Have a draft disclosure schedule ready early. Allow the CEO to discuss a value-add that the seller can provide the buyer. The company CFO will answer financial questions to defend financial projections. Both sides should hire experienced M&E negotiators to lead the process and make quick decisions on their company's behalf. 

Be Prepared for the Buyer's Due Diligence 

Intelligent buyers will conduct substantial due diligence before signing any papers to ensure they are fully aware of what they are buying and what obligations they will assume. They will also learn the nature and extent of its problematic contracts, litigation risk, contingent liabilities, and more.  

Set Up Your Online Data Center 

As the seller, prepare for due diligence with an online data room an electronic warehouse for all key company documents. Populate it with your company's most important documents, including contracts, employee information, corporate records, and contracts. In addition, include financial statements and a capitalization table. 

This data room allows you to control how this information is viewed and helps preserve confidentiality. The data room can also expedite the M&A process by eliminating physical storage space. You can access all documents, or a subset of records only pre-approved individuals can view. Set up the data room so you can see who has been in it on what dates and for how long. This helps inform you of the buyers' level of interest and which areas each bidder values most. 

Get the Best Deal with Multiple Bidders 

Multiple potential bidders typically mean the seller will get the best price. You can leverage the competitive situation, obtaining a higher price with better terms. Negotiating with just one potential buyer puts the seller at a real disadvantage. It can be advantageous to set up an auction sale to draw more bidders that you can play off of one another for a more favorable deal.  

Allow lead negotiators from both sides to communicate, limiting any antagonism. Always professionally conduct negotiations. 

Flex with the Reality of COVID-19 

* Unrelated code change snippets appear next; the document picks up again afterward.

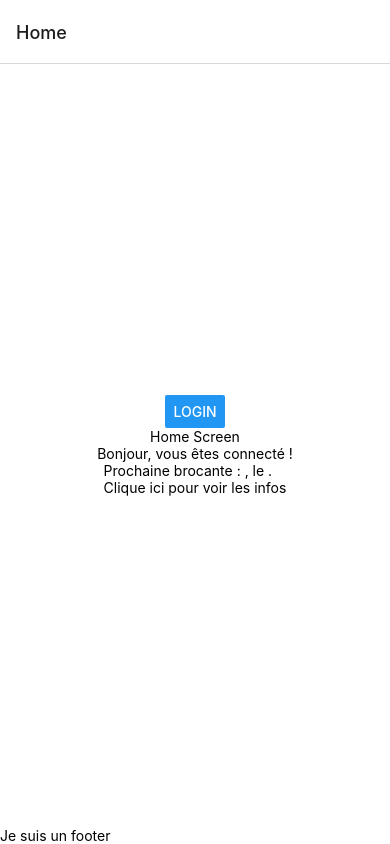
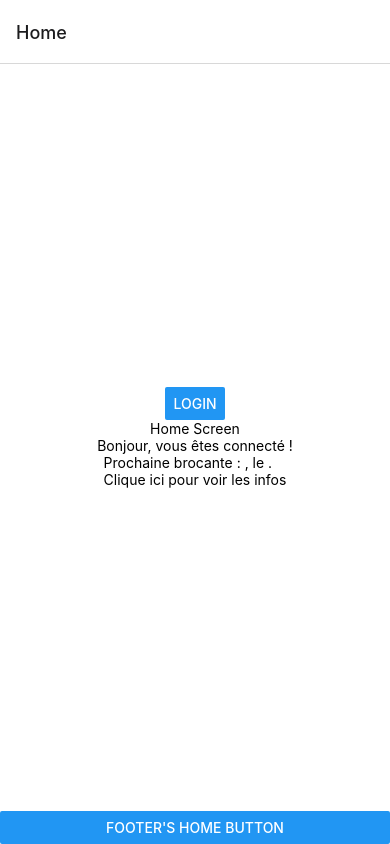
Before and after one commit to adatechschool/projet-mobile-tddeter, a React Native app in the folder TDDeter/: screen / in a window 390 px wide. Built offline with nearby package versions, Linux system fonts and the light colour scheme.

Commit message:
[feat] Added button to go to home screen, next step is navigation

```diff
--- a/TDDeter/Components/Footer.js
+++ b/TDDeter/Components/Footer.js
@@ -1,9 +1,12 @@
-import { View, Text } from "react-native";
+import { View, Button } from "react-native";
 
 export default function Footer() {
   return (
     <View accessibilityLabel="footer">
-      <Text>Je suis un footer</Text>
+      <Button
+        title="Footer's home button"
+        accessibilityLabel="Bouton pour aller sur la page accueil"
+      />
     </View>
   );
 }
```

These past two years have been a challenge, with so many impacts on mergers and acquisitions. Business uncertainty has contributed to numerous buyers postponing acquisition plans or dumping them altogether. Due diligence and how it is conducted have changed, deal terms have changed. Availability, pricing and other terms of financing have also been impacted. With many people working remotely, there is no more getting everyone in one room. Get creative with technologies and techniques, which are now more critical as buyers and sellers, and finance providers adjust to the changing environment. 

Deal timelines in 2021 will be significantly extended. As a result, each stage of the transaction will take longer, including preliminary discussions between the parties, negotiation of an acquisition agreement, negotiation of a letter of intent, and the pre-closing period. 

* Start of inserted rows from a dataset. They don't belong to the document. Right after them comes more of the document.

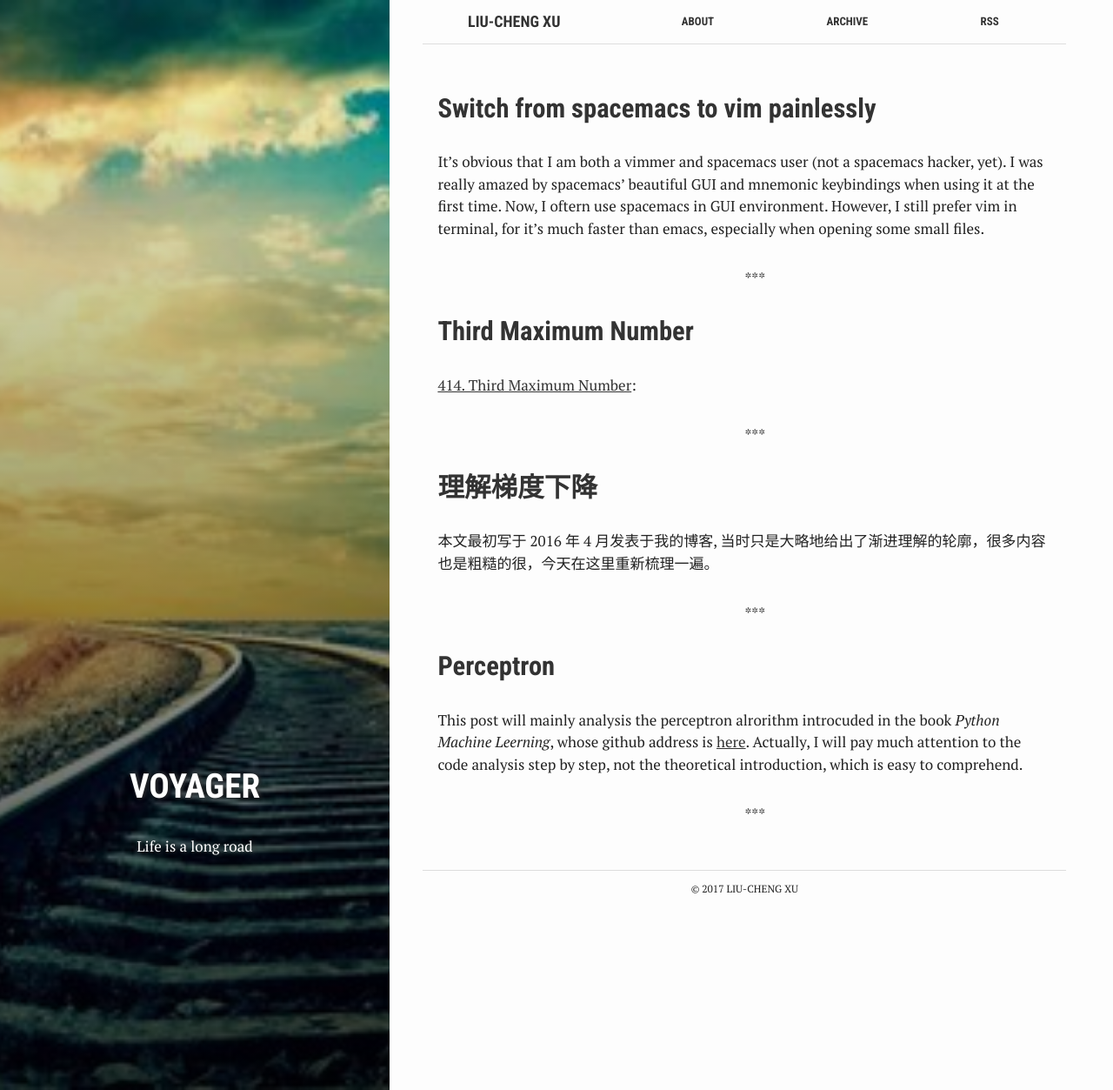
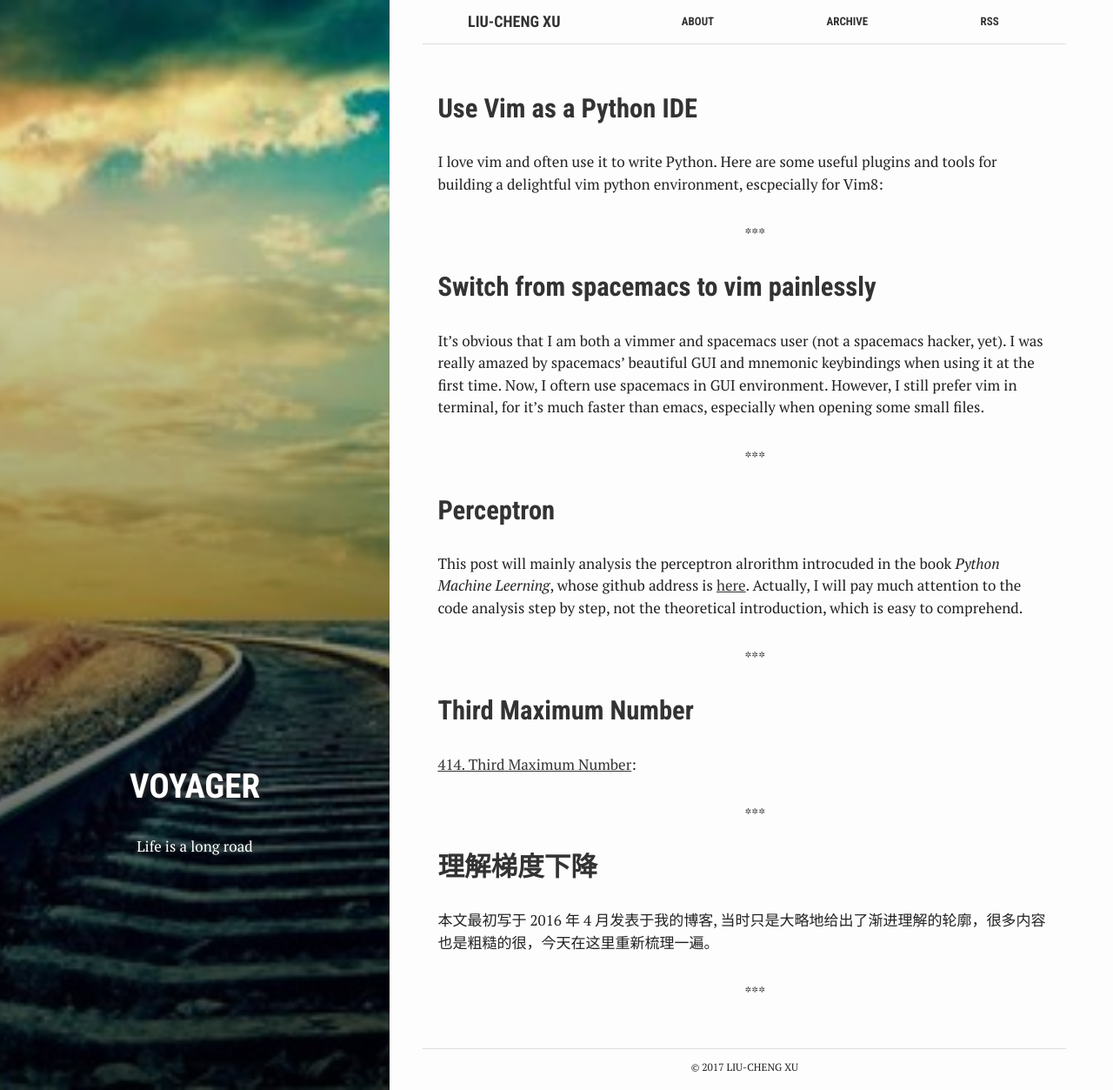
Before and after one commit to liuchengxu/liuchengxu.github.io, a Jekyll site: the page built from index.html, in a window 1280 px wide and 1253 px high. Shown: the whole window at 87% size. Built offline with Jekyll 4.4.1, drawn with Linux system fonts in a browser that asks for light colours; some of the changed lines change nothing that is shown.

Commit message:
Add one post

````diff
--- /dev/null
+++ b/_posts/2017-02-01-use-vim-as-a-python-ide.md
@@ -0,0 +1,108 @@
+---
+bg: "tools.jpg"
+layout: post
+title:  "Use Vim as a Python IDE"
+crawlertitle: "how to use vim as a python ide"
+summary: "Build a vim python IDE"
+categories: posts
+tags: ['tools']
+author: Liu-Cheng Xu
+---
+
+I love vim and often use it to write Python. Here are some useful plugins and tools for building a delightful vim python environment, escpecially for Vim8:
+
+![]({{ site.images }}/posts/vim-python-ide-screenshot.png)
+
+As you can see, tmux is also one of my favourite tools in terminal.
+
+### Syntax Checking
+
+If you use Vim8, [w0rp/ale](https://github.com/w0rp/ale) is a better option than syntastic, for it utilizes the async feature in Vim8, you will never get stuck due to the syntax checking. It’s similar to flycheck in emacs, which allows you to lint while you type.
+
+![](https://github.com/w0rp/ale/blob/master/img/example.gif?raw=true)
+(taken from ale)
+
+### Code Formatter
+
+[google/yapf](https://github.com/google/yapf) can be used to format python code. Make a key mapping as bellow, then you can format your python code via `<LocalLeader> =`.
+
+```vim
+autocmd FileType python nnoremap <LocalLeader>= :0,$!yapf<CR>
+```
+
+You can also take a look at [Chiel92/vim-autoformat](https://github.com/Chiel92/vim-autoformat).
+
+### Sort import
+
+[timothycrosley/isort](https://github.com/timothycrosley/isort) helps you sort imports alphabetically, and automatically separated into sections.  For example, use `<LocalLeader>i` to run isort on your current python file:
+
+```vim
+autocmd FileType python nnoremap <LocalLeader>i :!isort %<CR><CR>
+```
+
+Or you can use its vim plugins: [fisadev/vim-isort](https://github.com/fisadev/vim-isort#installation).
+
+### Auto Completion
+
+[Valloric/YouCompleteMe](https://github.com/Valloric/YouCompleteMe) is a good way to provide code auto completion. If you think YCM is too huge to give a try, [jedi-vim](https://github.com/davidhalter/jedi-vim) is an alternative. They all use [jedi](https://github.com/davidhalter/jedi) as their backend.
+
+![](https://github.com/davidhalter/jedi/raw/master/docs/_screenshots/screenshot_complete.png)
+(taken from jedi-vim)
+
+If use neovim, you can also try [Shougo/deoplete.nvim](https://github.com/Shougo/deoplete.nvim).
+
+### Quick Run
+
+If use Vim8, you can execute python file asynchronously by [skywind3000/asyncrun.vim](https://github.com/skywind3000/asyncrun.vim) and output automatically the result to the quickfix window like this:
+
+```vim
+“ Quick run via <F5>
+nnoremap <F5> :call <SID>compile_and_run()<CR>
+
+augroup SPACEVIM_ASYNCRUN
+    autocmd!
+    " Automatically open the quickfix window
+    autocmd User AsyncRunStart call asyncrun#quickfix_toggle(15, 1)
+augroup END
+
+function! s:compile_and_run()
+    exec 'w'
+    if &filetype == 'c'
+        exec "AsyncRun! gcc % -o %<; time ./%<"
+    elseif &filetype == 'cpp'
+       exec "AsyncRun! g++ -std=c++11 % -o %<; time ./%<"
+    elseif &filetype == 'java'
+       exec "AsyncRun! javac %; time java %<"
+    elseif &filetype == 'sh'
+       exec "AsyncRun! time bash %"
+    elseif &filetype == 'python'
+       exec "AsyncRun! time python %"
+    endif
+endfunction
+```
+
+For neovim, [neomake/neomake](https://github.com/neomake/neomake) is worthy of trying.
+
+Another approach is to use **[TMUX](https://github.com/tmux/tmux)**. The idea is simple: it can split your terminal screen into two. Basically, you will have one side of your terminal using Vim and the other side will be where you run your scripts.
+
+![]({{ site.images }}/posts/vim-python-ide-tmux.png)
+
+### Enhance the default python syntax highlighting
+
+[python-mode/python-mode](https://github.com/python-mode/python-mode) provides a more precise python syntax highlighting than the defaults. For example, you can add a highlighting for `pythonSelf` .
+
+```vim
+hi pythonSelf  ctermfg=68  guifg=#5f87d7 cterm=bold gui=bold
+```
+
+![](https://github.com/liuchengxu/space-vim-dark/blob/screenshots/screenshot2.png?raw=true)
+
+For more customized python syntax highlightings, please see [space-vim: python Layer](https://github.com/liuchengxu/space-vim/blob/master/layers/%2Blang/python/config.vim#L52-L72) and *syntax/python.vim* in [python-mode/python-mode](https://github.com/python-mode/python-mode/blob/develop/syntax/python.vim) .
+
+Actually, python-mode contains tons of stuff to develop python applications in Vim, e.g., static analysis, completion, documentation, and more. (But personally, I prefer to obtain the functionalities by some other better plugins.)
+
+There are also some neccessary general programming plugins, e.g., [scrooloose/nerdcommenter](https://github.com/scrooloose/nerdcommenter) for convenient commenter, [Yggdroot/indentLine](https://github.com/Yggdroot/indentLine) or [nathanaelkane/vim-indent-guides](https://github.com/nathanaelkane/vim-indent-guides) for visually displaying indent levels in Vim, etc.
+
+ALthough vim is great and many plugins are productive, IDE is still my first choice when it comes to refactoring code :).
+
+For more details, please see [space-vim](https://github.com/liuchengxu/space-vim), enable ycmd, syntax-checking, python, programming Layer , then you could get a nice vim environment for python like the screenshot. Hope it helpful.
````
Also changed, not shown: README.md, _posts/2017-01-01-perceptron.md (line endings or trailing spaces), _posts/2017-01-25-space-vim.md (renamed from _posts/2017-1-25-space-vim.md), assets/images/posts/vim-python-ide-screenshot.png (added), assets/images/posts/vim-python-ide-tmux.png (added).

Expect delays in obtaining regulatory and antitrust approvals. The Department of Justice recommends adding 30 days to mergers and acquisitions. Internal justifications for deal-making will need to be more coercive because buyers and their boards of directors will be much more cautious. Buyers will want to shift more closing risk and indemnity risk to sellers.  

Financing will take longer, and lenders may seek stricter closing conditions, increasing buyers' and sellers' risk. Remember, though, many buyers remain "cash-rich" and can afford to take more time to find the right targets, even at a time when they face their own business challenges. Sellers need to take care not to breach an acquisition agreement with steps to respond to the pandemic. And the buyer may try to argue it should not be required to acquire a business whose value has deteriorated due to COVID-19 issues. Have the buyer pre-approve your contingency plans to avoid any disagreements. 

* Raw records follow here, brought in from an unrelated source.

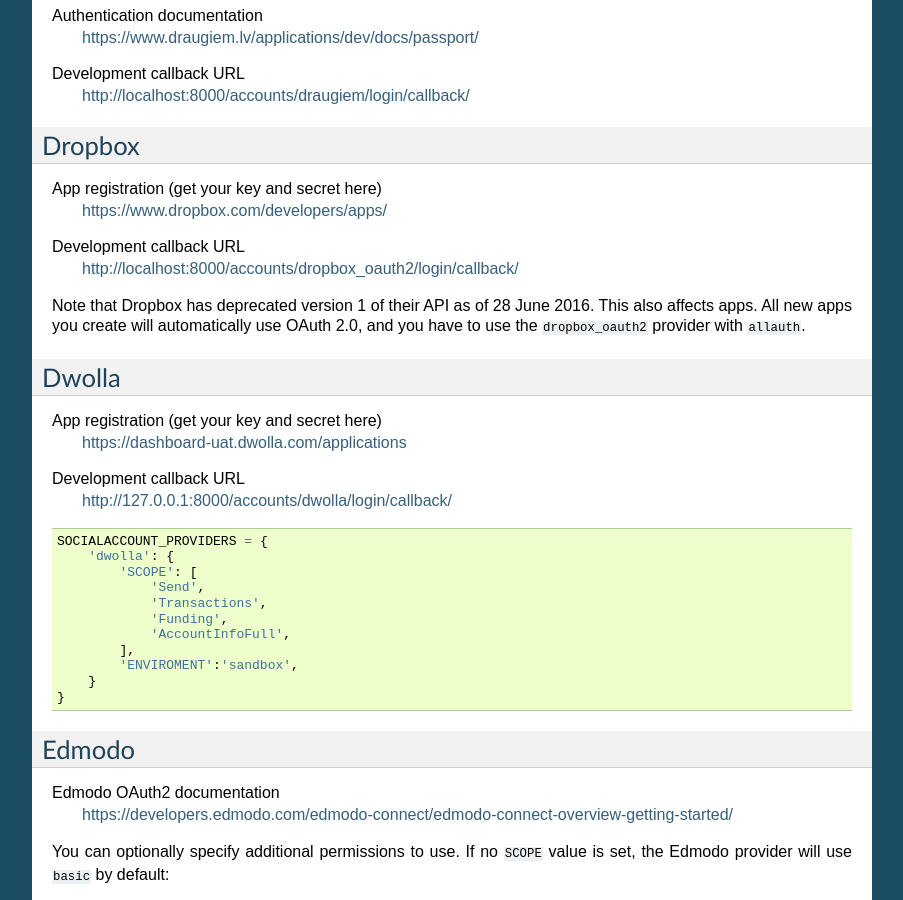
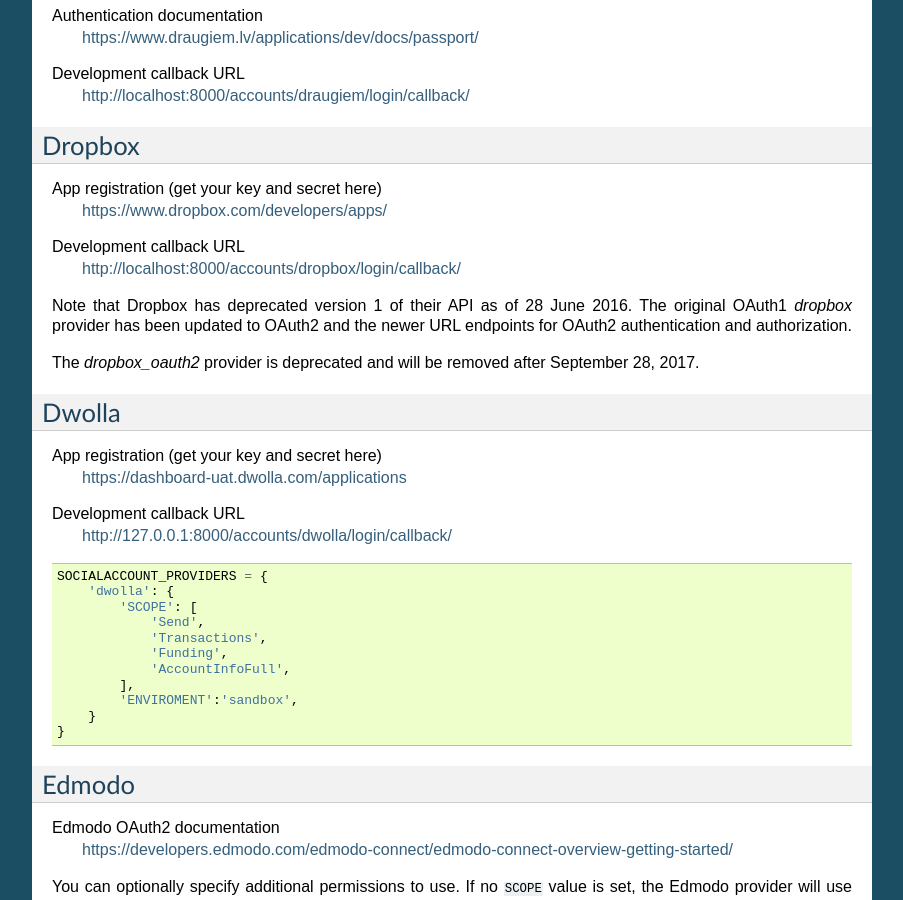
Before and after one commit to pennersr/django-allauth, a Sphinx documentation site: the page built from docs/providers.rst, in a window 1280 px wide and 900 px high, scrolled down 3786 px. Shown: the whole window, without its empty margins (198-1101 px from the left). Built offline with Sphinx 7.4.7, drawn with Linux system fonts in a browser that asks for light colours.

Commit message:
Updates dropbox docs and adds DeprecationWarning for dropbox_oauth2

```diff
--- a/docs/providers.rst
+++ b/docs/providers.rst
@@ -231,11 +231,11 @@
     https://www.dropbox.com/developers/apps/
 
 Development callback URL
-    http://localhost:8000/accounts/dropbox_oauth2/login/callback/
+    http://localhost:8000/accounts/dropbox/login/callback/
 
-Note that Dropbox has deprecated version 1 of their API as of 28 June 2016.
-This also affects apps. All new apps you create will automatically use OAuth
-2.0, and you have to use the ``dropbox_oauth2`` provider with ``allauth``.
+Note that Dropbox has deprecated version 1 of their API as of 28 June 2016. The original OAuth1 `dropbox` provider has been updated to OAuth2 and the newer URL endpoints for OAuth2 authentication and authorization.
+
+The `dropbox_oauth2` provider is deprecated and will be removed after September 28, 2017.
 
 Dwolla
 ------------
```
Also changed, not shown: 1 other file.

The information contained in this article is for general educational information only. This information does not constitute legal advice, is not intended to constitute legal advice, nor should it be relied upon as legal advice for your specific factual pattern or situation.

Hide comments


  • Allowed HTML tags: <em> <strong> <blockquote> <br> <p>

Plain text

  • No HTML tags allowed.
  • Web page addresses and e-mail addresses turn into links automatically.
  • Lines and paragraphs break automatically.